Free to finally bun a spliff

Published:Tuesday | August 26, 2014 | 12:00 AM
Patria-Kaye Aarons

By Patria-Kaye Aarons

Jamaica appears to be well on its way to decriminalising marijuana. Those in opposition to the move insist that decriminalisation is bad news for both health and society. Similar to their position on condom distribution in schools, they believe that making the commodity readily available will induce, dare I say seduce, trial. I ask myself: Without the fear of lock-up, if weed is available to me, will I light up?
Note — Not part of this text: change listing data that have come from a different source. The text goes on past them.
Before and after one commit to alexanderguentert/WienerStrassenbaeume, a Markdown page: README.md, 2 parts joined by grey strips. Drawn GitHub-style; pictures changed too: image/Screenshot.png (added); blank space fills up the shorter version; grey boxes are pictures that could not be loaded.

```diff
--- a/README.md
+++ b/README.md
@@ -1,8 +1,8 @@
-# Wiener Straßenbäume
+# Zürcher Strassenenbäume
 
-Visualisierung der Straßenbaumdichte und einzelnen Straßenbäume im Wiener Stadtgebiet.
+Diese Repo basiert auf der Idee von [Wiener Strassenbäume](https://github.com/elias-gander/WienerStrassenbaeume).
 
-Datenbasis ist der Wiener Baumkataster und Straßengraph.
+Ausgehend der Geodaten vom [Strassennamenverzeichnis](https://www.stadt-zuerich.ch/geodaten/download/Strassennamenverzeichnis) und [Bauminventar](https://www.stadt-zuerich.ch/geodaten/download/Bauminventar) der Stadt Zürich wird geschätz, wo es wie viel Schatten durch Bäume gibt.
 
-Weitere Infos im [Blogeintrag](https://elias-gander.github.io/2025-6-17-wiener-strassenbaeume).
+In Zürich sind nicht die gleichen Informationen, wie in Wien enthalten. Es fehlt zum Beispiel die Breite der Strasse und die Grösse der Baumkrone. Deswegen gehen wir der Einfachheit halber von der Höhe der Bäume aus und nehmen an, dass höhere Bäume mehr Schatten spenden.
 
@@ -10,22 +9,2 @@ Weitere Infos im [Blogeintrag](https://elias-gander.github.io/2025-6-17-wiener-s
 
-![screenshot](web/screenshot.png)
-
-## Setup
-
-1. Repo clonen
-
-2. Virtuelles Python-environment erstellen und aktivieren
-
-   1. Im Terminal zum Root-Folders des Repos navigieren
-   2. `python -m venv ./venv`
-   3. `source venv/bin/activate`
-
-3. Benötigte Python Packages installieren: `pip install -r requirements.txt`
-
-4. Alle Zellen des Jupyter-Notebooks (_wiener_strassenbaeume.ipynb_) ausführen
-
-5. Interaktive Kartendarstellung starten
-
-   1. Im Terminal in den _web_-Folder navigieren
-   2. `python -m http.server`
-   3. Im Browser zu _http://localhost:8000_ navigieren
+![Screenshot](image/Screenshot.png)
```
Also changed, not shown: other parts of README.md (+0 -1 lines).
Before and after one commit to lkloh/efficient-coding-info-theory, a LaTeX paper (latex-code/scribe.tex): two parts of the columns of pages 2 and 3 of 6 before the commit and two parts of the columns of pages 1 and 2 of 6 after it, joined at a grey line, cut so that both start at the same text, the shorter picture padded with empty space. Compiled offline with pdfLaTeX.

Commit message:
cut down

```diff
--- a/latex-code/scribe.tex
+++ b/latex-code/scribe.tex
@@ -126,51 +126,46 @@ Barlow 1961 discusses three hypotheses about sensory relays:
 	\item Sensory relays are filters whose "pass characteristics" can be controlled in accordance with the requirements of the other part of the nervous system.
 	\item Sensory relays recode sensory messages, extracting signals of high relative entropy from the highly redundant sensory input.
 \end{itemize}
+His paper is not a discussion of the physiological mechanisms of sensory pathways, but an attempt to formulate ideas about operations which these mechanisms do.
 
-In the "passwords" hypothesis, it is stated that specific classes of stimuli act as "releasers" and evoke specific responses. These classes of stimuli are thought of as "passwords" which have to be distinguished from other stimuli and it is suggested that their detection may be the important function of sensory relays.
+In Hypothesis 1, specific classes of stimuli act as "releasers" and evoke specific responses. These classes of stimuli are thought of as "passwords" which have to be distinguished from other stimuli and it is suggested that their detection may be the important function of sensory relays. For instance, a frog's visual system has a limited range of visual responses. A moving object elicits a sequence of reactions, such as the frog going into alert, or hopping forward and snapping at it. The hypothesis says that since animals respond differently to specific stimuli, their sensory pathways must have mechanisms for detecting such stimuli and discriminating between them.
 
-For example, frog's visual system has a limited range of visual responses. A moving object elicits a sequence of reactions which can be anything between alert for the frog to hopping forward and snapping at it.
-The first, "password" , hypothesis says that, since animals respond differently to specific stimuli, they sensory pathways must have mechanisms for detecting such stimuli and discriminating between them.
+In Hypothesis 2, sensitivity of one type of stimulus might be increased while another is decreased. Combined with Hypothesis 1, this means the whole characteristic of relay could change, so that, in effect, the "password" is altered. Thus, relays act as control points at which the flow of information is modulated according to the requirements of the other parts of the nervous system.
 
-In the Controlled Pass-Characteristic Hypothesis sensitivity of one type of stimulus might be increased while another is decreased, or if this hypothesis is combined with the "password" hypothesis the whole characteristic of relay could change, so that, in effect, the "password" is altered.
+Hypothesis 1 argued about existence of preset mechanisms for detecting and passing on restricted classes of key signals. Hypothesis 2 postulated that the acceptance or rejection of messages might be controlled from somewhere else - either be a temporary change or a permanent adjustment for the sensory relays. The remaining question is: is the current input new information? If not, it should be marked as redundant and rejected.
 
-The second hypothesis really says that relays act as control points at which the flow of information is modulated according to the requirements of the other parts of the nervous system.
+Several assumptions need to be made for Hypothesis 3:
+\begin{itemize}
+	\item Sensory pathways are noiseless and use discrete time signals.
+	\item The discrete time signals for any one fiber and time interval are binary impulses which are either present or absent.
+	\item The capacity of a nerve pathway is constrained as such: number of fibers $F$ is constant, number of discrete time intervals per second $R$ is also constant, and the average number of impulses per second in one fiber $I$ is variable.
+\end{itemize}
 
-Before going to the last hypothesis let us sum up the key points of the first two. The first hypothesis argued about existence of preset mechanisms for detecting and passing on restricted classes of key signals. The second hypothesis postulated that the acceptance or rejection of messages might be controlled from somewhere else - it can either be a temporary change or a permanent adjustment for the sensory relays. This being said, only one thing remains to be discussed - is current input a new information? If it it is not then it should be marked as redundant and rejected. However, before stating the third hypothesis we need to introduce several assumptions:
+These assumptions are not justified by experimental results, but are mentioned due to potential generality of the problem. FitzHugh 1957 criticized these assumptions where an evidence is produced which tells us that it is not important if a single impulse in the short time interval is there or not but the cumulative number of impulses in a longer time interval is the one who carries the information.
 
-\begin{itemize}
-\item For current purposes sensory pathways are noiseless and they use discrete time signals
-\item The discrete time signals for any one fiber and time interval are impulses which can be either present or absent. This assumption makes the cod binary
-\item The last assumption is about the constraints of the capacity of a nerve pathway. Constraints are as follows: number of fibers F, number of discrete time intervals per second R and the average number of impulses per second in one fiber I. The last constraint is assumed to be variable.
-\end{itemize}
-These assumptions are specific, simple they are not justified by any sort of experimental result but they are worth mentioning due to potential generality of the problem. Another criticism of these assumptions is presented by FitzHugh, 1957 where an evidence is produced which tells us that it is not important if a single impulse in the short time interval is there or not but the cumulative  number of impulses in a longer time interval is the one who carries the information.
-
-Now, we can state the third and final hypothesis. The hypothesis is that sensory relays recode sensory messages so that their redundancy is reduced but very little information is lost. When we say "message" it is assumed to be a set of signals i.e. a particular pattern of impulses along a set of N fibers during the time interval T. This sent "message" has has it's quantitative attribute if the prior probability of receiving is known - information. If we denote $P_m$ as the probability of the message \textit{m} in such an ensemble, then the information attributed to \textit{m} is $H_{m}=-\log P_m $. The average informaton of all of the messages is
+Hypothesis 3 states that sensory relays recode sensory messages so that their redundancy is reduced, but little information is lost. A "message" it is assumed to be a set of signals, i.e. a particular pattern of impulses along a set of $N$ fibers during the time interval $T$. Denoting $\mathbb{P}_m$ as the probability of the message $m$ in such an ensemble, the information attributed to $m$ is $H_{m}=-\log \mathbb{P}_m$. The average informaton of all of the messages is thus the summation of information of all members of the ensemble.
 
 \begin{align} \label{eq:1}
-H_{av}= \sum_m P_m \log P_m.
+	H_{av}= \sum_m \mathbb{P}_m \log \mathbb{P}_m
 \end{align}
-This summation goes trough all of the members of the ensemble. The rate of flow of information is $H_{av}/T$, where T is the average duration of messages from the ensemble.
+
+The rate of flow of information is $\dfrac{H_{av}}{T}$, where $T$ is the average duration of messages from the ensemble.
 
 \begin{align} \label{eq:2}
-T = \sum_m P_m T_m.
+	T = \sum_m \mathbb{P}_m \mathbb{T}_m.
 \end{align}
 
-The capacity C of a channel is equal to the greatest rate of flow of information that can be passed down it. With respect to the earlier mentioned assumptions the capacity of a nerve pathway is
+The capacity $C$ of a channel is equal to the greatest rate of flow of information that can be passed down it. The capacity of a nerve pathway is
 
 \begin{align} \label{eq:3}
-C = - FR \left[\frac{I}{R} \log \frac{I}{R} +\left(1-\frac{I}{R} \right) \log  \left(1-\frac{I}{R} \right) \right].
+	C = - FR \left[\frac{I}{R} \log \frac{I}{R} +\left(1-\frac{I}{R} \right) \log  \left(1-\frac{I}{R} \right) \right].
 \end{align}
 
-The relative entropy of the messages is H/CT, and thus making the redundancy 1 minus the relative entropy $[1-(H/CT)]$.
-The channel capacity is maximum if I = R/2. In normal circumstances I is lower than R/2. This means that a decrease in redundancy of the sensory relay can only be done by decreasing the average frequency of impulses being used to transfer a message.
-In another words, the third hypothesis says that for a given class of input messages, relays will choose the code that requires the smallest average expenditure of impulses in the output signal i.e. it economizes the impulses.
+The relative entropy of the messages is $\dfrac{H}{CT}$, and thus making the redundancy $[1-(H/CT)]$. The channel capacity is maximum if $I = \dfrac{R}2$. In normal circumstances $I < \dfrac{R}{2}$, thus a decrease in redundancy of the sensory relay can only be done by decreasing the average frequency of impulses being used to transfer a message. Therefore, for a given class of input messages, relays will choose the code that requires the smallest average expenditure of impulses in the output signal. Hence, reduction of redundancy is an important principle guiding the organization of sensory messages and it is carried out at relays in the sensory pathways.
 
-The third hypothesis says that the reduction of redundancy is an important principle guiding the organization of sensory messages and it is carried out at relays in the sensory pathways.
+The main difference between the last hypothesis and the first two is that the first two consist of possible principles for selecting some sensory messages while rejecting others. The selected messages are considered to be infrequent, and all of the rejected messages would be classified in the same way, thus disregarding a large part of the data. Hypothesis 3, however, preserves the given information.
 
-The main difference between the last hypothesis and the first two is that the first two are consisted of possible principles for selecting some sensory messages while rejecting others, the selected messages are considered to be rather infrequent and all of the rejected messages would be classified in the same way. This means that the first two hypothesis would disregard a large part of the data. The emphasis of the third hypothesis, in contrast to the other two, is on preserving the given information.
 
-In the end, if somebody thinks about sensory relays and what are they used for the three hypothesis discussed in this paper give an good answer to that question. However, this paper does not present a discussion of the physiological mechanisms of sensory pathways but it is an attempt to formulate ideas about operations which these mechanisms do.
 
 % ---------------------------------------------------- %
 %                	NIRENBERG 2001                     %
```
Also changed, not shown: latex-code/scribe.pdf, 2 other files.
First, if I do, that would be a huge stretch and far out of character for me. In 32 years, I have never smoked a cigarette, let alone a spliff. At 12, I lit a piece of folder paper, hell-bent on smoking it and I held that paper trying to convince myself to take one draw until it burnt me.

However, I've always considered smoking weed as something you just have to do once. I'm contemplating adding it to my bucket list. World presidents have allegedly smoked a doobie in their experimental college years; Olympic athletes have risked their entire careers for a 'one draw'; the catalogue of music paying homage to the plant is extensive; unofficially, it's part of the reason tourists come to Jamaica and feel all right; and Rastafarians have made it a holy sacrament. That makes me more than a little curious.

Truth is, I probably am going to smoke it one day. I am truly seduced by the mysticism surrounding weed. So many people I know have recounted to me the funniest of stories that transpired all when they were marijuana induced. If I indulge, I hope I'm one of those persons who smokes weed and it makes me laugh. A lot. I already find life deliriously amusing, so this should be fun.

Many a musician has penned timeless lyrics under the influence. Perhaps weed will elevate me to lofty heights and my article that week will be filled with the mysticisms of life.

But then real reservations cross my mind, and they outweigh my curiosity and spirit of adventure.

I need to be fully educated about how much more dangerous cannabis is than, say, alcohol. I love me some white rum, but I know my limits, and my liver and I are still friends. I still don't really know the medical side effects of marijuana and I have fears about its addictive nature. Until and unless I do know more, and am convinced that I'll be safe, I'm not smoking anything. Legal or not.


I also have real fears about what the decrminalisation of weed means for my surroundings. For sure, if I smoke that one joint, I wouldn't do it at home. I wouldn't do that to my neighbours. I would hate to come home and have my apartment complex smelling like weed. (It happened once before and I called the police). Would my neighbour now be in his right to light up in the comfort of his apartment? Would my nostrils be protected by the 'smoking-in-public ban'? These are things I need to know.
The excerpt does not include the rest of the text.